© Georg Thieme Verlag KG Stuttgart · New York.
PMID: 21154195 [PubMed - as supplied by publisher]  

My Thoughts:  Vitamin D supplementation, for the past couple of years or so, has been Le Bonne Soupe De Jour, aka flavor of the month.  It seems to pop up in numerous studies per week.  While I had been planning a post on vitamin D, it's just too massive a topic.  This study caught my eye, though.  Why?  Because nearly every single person is more than likely vitamin D deficient.  Here's some reasons why:

-Our Northern Latitude:  We just don't get the direct sun at optimal angle for much of the year.
-Our Solar Phobia:  Dermatologist have caused a brutally unjustified fear of the sun.
-Our Modern Lifestyle:  Wake up in your house/get in your car/go to your office/go to the gym/go back into your house.  Sun?  What sun.

And that's just an ultra abbreviated version.   A few years back, after supplementing with 10,000 iu for 6 months, I tested my 25(OH)D levels, and they came back at 70ng/mL (Optimal, as per the Vitamin D Council and Dr Cannell is 50-90ng/mL); in hindsight, I should have tested before supplementation, but hindsight is always 20/20.  I now take 6000iu/day, and 4000iu in the summer.  It's always something I prescribe for every single client I do a nutritional consult on, for numerous reasons---disease prevention, optimal immunity, and optimal hormonal secretion.

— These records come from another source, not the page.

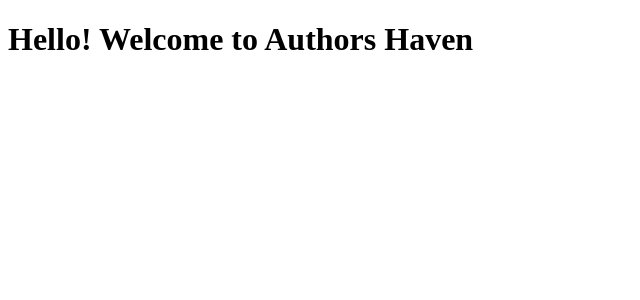
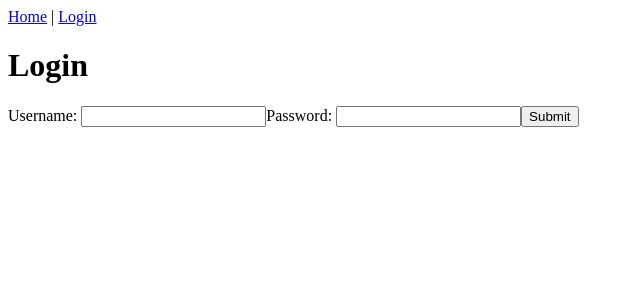
Before and after one commit to andela/phlox-ah-frontend, a React app: page /login in a window 1280 px wide. Shown: the top 300 px of the page, without its empty margins (0-640 px from the left). Built offline with nearby package versions, Linux system fonts and the light colour scheme.

Commit message:
chore(React-Router): setup react router
    - add home and login component
    - add link to the route

    Finishes 160451451

```diff
--- a/package.json
+++ b/package.json
@@ -22,7 +22,8 @@
     "eslint-plugin-import": "^2.14.0",
     "npm-watch": "^0.4.0",
     "react": "^16.6.0",
-    "react-dom": "^16.6.0"
+    "react-dom": "^16.6.0",
+    "react-router-dom": "^4.3.1"
   },
   "devDependencies": {
     "@babel/core": "^7.0.0",
--- /dev/null
+++ b/src/App.js
@@ -0,0 +1,21 @@
+import React from 'react';
+import {
+  Link, Route
+} from 'react-router-dom';
+
+import LoginForm from './components/Login';
+import Home from './components/Home';
+
+const App = () => (
+  <div>
+    <div>
+      <Link to='/'>Home</Link> | <Link to='/login'>Login</Link>
+    </div>
+    <div>
+      <Route path="/" exact component={Home} />
+      <Route path="/login" component={LoginForm} />
+    </div>
+  </div>
+);
+
+export default App;
--- /dev/null
+++ b/src/components/Home.js
@@ -0,0 +1,9 @@
+import React from 'react';
+
+const Home = () => (
+  <div>
+    <h1>Welcome To Author Haven</h1>
+  </div>
+);
+
+export default Home;
--- /dev/null
+++ b/src/components/Login.js
@@ -0,0 +1,18 @@
+import React from 'react';
+
+const LoginForm = () => (
+  <div>
+    <h1>Login</h1>
+    <form>
+      <label>Username: </label>
+      <input type='text' />
+
+      <label>Password: </label>
+      <input type='password' />
+
+      <input type='submit' name='Login'/>
+    </form>
+  </div>
+);
+
+export default LoginForm;
--- a/src/index.js
+++ b/src/index.js
@@ -1,9 +1,12 @@
 import React from 'react';
 import { render } from 'react-dom';
+import { BrowserRouter } from 'react-router-dom';
+import App from './App';
 
-const Index = () => (
-    <div>
-      <h1>Hello! Welcome to Authors Haven</h1>
-    </div>
+const app = (
+  <BrowserRouter>
+    <App />
+  </BrowserRouter>
 );
-render(<Index/>, document.getElementById('root'));
+
+render(app, document.getElementById('root'));
```
Also changed, not shown: 1 other file (tests, documents, lock files or other folders).
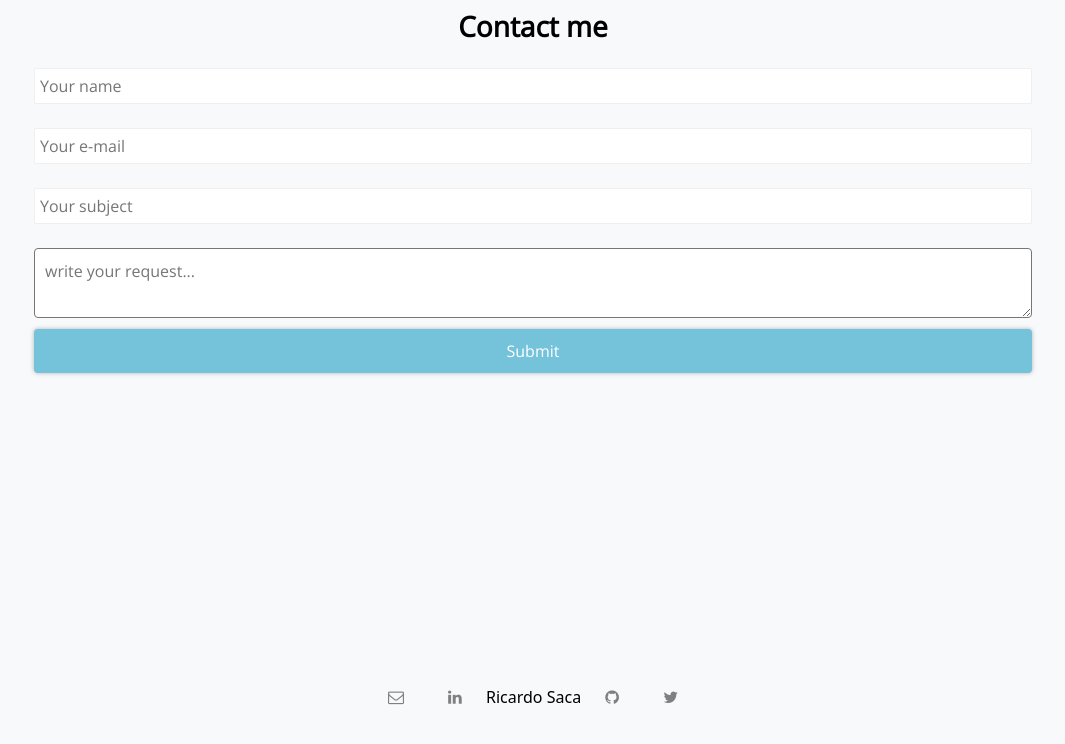
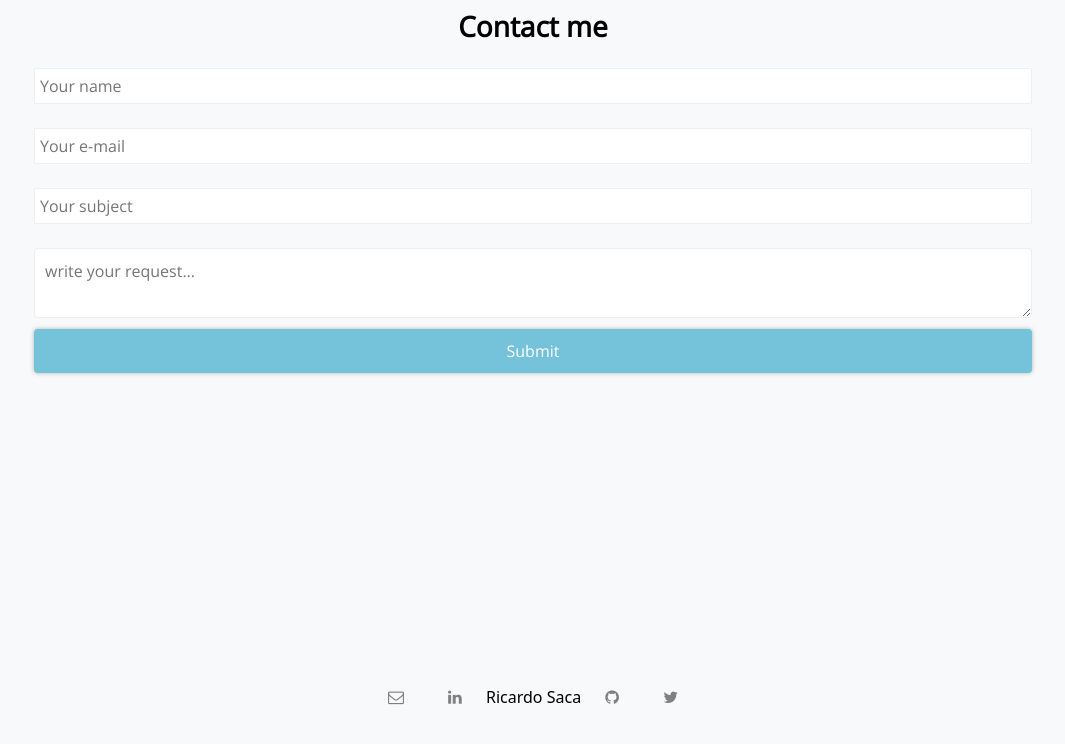
Before and after one commit to RicardoSaca/website, a Flask app: page /contactme in a window 1280 px wide. Shown: the part 56-800 px from the top of the page, without its empty margins (107-1172 px from the left). Run offline with Flask 2, Linux system fonts and the light colour scheme.

Commit message:
minor updates

```diff
--- a/static/style.css
+++ b/static/style.css
@@ -121,7 +121,7 @@ Contact
 .contact textarea#message {
     width: 100%;
     height: 80%;
-    border 1px solid #dddddd78;
+    border: 1px solid #dddddd78;
     border-radius: 4px;
     padding: 10px;
 }
```
Also changed, not shown: requirements.txt (+13 -10 lines).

How much do YOU take?

Various Training

December 26th, Sherwood Park, 10:30 AM
Run x25 minutes
Even though it was -15 Celsius, I was going nuts for some movement.  Plus, I had to test out my new Inov8 F-195s 
Result: They were sweet and I was fast.

Dec 30th, CFLA, 1PM
Hang Power Snatch
65x10, 85#x5, 105#x3, 115#x3, 125#x3, 135#x1,1,1
5 Rounds For Time:
5 Toes-To-Bar
10 DB Snatch 40# (5R/5L)
15 Pushups

Jan 4th, CFLA, 1PM
As Many Rounds As Possible (AMRAP) in 12 minutes:
3 Muscle Ups (regular grip, no false grip)
6 Box Jumps, 31"
9 GHD sit-ups
7+1 rounds

Jan 6th, CFLA, 1PM
Deadlift 3R, 75%/80%/85%, current 1RM 415#
135#x10, 225#x5, 285#x3, 311#x3, 335#x3, 355#x6
On my last rep, I heard, and felt, and audible "crunch" from my low back, in the sacral area.  Very uncool and scary.  Ice the hell outa it right away, and while it seems stable, hyperextension aggravates it.

Jan 11th, CFLA, 1PM
AMRAP in 14 min:
2 ManMakers, 40#DB (Pushup, row right, row left, squat clean to thruster)
10 Ball Slams, 20#
20 Jumping Lunges
9+1 round

Dec 29th/Jan 9th/Jan12th, U of L Climbing Wall
Indoor Rock Climbing
Still working on that 5.11b, and today I successfully redpointed it (climbed without falling).  While everyday is truly NOT a PR (personal record, PB, personal best), it's damn nice to hit goals.  MD just set a new route this morning, and after my redpoint, I jumped on it and was flailing and bailing like a newbie.  New project, yay!